Leaders making employment decisions are human, and they wrestle with the consequence of their choices. Some of the strongest emotions here are guilt and shame. Recognizing the difference between these two emotions can help leaders move through the feelings that surface from the choices they make.
Guilt is a feeling of responsibility or remorse for some offense, whether real or imagined. It’s a healthy emotional response which allows us to see and understand how our actions have hurt others. Shame is directed inwardly – it’s a negative thought process about the self and how we appear to others. It can be such a powerful emotion it crowds out the ability to feel and respond with genuine empathy.
To avoid triggering shame responses in leaders, we go back to the importance of fairness. Did you decide through a proper process? There may be reason for regret and remorse, but if everything was above board, there is no reason for shame. If there was a personal agenda (using the pandemic as an opportunity to clean house), then there might be cause for shame.
Before helping others, leaders need to take care of themselves.
Find someone safe to talk to that’s outside your organization. It’s critical to have a place where you can vent, release tension and deal with your worries. Maybe it’s a mentor figure or a peer.
Letting someone go is not an easy decision, and it shouldn’t be a decision that you make in a vacuum. Talk to your executive team. Share the frustrations and the pain.
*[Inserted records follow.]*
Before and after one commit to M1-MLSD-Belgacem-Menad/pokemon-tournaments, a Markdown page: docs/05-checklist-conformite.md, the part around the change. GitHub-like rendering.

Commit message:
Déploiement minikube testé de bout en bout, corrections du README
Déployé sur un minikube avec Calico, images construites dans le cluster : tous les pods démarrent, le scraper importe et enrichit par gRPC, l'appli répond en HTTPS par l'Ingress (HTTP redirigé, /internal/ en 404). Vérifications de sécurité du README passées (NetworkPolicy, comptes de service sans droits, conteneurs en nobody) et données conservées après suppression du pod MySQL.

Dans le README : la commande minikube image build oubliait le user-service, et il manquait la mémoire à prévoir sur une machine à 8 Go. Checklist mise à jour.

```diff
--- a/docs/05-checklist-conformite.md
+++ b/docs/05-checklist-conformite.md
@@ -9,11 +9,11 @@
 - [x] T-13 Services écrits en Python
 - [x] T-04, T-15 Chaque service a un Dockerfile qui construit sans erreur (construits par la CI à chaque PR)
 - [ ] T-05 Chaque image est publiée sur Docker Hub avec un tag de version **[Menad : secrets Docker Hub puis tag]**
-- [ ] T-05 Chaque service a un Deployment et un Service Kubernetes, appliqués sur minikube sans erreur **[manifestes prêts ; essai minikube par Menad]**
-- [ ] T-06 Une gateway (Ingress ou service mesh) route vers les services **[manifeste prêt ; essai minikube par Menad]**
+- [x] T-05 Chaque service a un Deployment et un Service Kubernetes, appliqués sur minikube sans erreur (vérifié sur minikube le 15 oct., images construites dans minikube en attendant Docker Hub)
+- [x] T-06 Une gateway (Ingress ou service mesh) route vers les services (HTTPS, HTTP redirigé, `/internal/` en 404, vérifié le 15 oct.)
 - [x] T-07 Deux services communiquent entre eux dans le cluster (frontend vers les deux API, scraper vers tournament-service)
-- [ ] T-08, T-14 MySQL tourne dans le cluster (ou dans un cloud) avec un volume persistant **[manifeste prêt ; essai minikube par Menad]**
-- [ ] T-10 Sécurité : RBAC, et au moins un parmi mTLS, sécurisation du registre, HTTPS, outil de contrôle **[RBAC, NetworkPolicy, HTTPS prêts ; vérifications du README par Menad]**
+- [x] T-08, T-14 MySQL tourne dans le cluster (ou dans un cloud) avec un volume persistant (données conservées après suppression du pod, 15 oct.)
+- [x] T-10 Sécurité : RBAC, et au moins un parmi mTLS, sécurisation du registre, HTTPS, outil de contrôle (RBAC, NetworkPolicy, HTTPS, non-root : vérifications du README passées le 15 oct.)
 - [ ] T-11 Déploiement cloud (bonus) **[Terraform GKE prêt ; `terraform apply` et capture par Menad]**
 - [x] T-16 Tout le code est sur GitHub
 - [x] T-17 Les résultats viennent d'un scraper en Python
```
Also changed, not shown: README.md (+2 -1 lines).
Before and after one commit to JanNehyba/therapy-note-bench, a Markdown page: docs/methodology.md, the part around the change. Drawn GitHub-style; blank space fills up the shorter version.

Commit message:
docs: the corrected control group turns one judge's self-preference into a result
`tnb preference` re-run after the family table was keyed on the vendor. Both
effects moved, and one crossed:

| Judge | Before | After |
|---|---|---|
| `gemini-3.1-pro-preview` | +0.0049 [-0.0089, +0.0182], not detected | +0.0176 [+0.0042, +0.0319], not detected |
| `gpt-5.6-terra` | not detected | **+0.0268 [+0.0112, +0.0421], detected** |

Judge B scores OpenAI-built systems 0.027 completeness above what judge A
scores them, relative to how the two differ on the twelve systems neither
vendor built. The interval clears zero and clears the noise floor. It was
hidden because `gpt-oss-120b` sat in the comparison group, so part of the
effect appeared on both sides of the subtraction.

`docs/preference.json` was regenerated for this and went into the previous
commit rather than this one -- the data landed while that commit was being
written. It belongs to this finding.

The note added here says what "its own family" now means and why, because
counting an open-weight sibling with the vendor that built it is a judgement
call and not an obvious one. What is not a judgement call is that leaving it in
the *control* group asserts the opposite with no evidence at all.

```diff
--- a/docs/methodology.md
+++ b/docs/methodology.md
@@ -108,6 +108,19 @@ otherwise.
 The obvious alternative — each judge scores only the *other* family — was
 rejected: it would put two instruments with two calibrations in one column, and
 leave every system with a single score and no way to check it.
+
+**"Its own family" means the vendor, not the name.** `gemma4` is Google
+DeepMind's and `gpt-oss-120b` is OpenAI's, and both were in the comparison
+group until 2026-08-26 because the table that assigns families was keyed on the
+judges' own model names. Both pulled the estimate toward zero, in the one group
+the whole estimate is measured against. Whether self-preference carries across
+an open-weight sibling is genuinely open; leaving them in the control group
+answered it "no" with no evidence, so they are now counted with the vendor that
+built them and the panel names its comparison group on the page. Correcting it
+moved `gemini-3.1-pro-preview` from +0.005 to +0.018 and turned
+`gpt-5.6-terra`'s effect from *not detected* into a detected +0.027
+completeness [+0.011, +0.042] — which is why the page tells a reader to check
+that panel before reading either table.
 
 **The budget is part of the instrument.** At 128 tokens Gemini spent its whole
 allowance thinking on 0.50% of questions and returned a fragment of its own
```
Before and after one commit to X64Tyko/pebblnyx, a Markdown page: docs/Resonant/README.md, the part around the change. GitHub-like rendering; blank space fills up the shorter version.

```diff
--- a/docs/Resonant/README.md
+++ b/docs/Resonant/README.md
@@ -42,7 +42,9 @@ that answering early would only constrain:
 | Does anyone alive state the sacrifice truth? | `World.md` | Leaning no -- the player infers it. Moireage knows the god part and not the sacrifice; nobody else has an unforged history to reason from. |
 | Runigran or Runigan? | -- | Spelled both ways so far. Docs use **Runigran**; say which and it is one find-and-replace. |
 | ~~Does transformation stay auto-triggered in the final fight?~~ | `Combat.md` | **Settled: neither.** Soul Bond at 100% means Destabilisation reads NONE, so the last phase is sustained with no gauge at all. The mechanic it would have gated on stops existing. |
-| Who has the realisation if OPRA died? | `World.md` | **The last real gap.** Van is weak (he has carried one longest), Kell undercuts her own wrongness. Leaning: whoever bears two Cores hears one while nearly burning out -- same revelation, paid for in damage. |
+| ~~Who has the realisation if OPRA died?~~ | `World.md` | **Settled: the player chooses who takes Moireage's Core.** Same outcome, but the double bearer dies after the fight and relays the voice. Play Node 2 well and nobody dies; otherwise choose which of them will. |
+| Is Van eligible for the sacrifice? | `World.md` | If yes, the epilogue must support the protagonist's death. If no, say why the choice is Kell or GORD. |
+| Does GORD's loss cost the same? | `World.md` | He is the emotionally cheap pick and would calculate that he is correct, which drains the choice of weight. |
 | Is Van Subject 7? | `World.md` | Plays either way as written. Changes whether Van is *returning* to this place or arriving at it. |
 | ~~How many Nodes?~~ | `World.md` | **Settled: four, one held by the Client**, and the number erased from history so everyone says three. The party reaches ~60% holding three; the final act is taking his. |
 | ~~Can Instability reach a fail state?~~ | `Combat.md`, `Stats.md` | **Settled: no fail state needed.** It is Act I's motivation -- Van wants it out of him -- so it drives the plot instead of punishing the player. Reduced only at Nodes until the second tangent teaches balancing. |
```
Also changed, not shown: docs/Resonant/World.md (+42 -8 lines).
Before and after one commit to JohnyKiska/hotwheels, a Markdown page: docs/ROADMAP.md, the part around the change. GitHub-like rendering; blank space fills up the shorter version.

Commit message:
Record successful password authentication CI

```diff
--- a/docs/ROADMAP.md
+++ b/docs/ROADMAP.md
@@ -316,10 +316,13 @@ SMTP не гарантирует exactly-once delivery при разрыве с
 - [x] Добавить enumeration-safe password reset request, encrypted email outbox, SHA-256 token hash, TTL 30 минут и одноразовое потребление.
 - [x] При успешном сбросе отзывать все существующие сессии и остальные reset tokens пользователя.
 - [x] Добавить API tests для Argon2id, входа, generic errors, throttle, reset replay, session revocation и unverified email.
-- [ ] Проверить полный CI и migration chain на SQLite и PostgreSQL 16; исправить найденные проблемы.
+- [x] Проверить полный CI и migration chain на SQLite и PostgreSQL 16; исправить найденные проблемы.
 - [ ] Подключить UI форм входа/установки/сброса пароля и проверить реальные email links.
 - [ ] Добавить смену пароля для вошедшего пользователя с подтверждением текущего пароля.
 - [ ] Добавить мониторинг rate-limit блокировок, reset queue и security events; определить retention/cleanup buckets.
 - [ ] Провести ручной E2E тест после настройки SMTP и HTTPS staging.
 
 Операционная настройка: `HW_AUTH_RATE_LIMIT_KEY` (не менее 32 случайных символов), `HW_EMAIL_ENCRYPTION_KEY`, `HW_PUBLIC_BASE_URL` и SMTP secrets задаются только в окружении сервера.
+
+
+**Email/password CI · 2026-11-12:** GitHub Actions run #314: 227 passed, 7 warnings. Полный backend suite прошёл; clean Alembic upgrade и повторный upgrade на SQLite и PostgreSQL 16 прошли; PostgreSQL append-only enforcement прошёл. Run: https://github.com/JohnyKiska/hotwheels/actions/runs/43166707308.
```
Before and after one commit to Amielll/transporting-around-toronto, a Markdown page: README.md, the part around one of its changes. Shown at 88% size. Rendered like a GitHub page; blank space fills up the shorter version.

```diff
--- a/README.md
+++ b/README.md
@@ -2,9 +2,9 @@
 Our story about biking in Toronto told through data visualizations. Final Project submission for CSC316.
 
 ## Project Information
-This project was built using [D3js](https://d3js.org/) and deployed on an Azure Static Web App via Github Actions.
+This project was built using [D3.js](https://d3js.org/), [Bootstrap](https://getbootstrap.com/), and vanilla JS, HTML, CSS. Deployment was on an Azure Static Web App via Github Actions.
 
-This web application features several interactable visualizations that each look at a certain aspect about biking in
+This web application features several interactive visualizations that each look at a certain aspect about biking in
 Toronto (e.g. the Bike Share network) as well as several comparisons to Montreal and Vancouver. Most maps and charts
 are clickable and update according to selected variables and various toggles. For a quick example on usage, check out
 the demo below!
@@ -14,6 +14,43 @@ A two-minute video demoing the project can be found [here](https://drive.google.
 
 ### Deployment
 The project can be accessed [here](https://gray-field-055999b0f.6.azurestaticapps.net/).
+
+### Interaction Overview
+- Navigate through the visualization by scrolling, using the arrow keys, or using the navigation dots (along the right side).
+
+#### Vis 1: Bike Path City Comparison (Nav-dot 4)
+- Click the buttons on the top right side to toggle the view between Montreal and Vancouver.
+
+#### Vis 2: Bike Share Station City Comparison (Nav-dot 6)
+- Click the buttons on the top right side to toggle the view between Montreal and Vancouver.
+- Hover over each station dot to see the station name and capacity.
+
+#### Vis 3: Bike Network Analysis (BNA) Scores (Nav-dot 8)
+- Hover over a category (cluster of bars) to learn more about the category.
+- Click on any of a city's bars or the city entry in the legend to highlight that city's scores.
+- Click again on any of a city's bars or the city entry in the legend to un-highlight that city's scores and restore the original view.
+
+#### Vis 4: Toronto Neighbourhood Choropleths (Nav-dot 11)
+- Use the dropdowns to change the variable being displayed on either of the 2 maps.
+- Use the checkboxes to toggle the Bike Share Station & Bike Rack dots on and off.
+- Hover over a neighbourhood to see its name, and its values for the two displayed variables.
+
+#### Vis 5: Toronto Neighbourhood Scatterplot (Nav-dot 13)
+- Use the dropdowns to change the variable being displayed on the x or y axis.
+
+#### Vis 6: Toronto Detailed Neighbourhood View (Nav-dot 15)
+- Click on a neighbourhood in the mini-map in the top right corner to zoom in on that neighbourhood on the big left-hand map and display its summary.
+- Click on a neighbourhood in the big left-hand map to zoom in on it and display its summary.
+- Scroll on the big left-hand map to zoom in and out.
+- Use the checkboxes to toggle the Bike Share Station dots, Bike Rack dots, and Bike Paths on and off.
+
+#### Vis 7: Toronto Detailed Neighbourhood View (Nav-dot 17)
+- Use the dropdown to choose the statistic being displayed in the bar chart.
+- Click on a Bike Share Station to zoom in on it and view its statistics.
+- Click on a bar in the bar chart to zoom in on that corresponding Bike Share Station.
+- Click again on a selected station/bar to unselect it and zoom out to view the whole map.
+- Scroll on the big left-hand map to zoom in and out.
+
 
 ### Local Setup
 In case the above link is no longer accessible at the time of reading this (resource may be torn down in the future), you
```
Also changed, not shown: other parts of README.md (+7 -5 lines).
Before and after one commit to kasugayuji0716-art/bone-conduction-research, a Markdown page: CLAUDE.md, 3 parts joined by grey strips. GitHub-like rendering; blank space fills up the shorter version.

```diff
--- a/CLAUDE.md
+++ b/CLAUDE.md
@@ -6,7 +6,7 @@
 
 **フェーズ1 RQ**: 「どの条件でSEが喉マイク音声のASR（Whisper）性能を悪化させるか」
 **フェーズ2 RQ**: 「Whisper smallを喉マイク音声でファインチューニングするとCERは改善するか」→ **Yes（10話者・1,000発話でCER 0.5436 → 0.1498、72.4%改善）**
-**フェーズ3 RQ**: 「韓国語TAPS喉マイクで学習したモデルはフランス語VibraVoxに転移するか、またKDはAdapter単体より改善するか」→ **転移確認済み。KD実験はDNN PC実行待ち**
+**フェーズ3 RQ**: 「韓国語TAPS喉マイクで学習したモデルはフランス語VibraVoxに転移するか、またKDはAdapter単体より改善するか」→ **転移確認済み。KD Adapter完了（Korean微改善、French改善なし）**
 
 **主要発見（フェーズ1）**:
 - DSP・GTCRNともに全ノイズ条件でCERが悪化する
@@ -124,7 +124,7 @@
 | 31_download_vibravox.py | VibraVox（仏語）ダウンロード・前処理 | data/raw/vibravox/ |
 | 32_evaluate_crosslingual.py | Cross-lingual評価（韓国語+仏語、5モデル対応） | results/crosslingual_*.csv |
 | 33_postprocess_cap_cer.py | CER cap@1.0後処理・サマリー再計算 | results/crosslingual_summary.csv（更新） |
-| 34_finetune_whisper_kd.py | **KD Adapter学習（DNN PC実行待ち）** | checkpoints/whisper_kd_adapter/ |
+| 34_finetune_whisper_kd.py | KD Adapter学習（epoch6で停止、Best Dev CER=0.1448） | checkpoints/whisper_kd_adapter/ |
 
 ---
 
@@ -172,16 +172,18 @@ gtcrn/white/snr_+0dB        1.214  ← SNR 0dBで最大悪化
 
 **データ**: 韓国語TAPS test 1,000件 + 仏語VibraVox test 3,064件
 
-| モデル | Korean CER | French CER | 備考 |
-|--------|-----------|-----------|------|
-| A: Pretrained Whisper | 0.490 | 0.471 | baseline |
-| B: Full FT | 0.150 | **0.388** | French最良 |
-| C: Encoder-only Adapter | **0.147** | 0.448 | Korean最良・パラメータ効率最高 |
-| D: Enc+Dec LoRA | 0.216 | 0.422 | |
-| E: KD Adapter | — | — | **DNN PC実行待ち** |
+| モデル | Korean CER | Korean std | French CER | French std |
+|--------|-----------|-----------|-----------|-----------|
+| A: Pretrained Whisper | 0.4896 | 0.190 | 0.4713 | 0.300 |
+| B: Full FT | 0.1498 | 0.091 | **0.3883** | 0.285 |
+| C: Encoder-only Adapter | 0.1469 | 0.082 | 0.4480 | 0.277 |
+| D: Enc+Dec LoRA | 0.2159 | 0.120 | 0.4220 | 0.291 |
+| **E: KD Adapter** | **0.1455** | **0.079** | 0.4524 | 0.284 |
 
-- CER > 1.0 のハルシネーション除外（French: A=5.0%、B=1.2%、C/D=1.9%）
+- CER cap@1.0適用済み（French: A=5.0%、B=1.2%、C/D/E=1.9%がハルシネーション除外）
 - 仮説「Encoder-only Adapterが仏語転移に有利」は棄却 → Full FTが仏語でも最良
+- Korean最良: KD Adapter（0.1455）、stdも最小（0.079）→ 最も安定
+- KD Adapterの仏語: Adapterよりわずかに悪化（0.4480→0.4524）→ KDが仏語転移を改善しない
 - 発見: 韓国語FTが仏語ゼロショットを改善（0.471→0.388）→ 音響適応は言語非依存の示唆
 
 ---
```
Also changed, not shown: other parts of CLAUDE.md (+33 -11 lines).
The best way to deal with uncertainty is to take care of yourself. While there’s a time and place to indulge in some comfort food, it’s best to eat healthily, get regular exercise, practice meditation and get lots of sleep. As a leader, you may be taking on a lot of agitation and emotional burdens. You can’t help others if you’re about to fall apart yourself.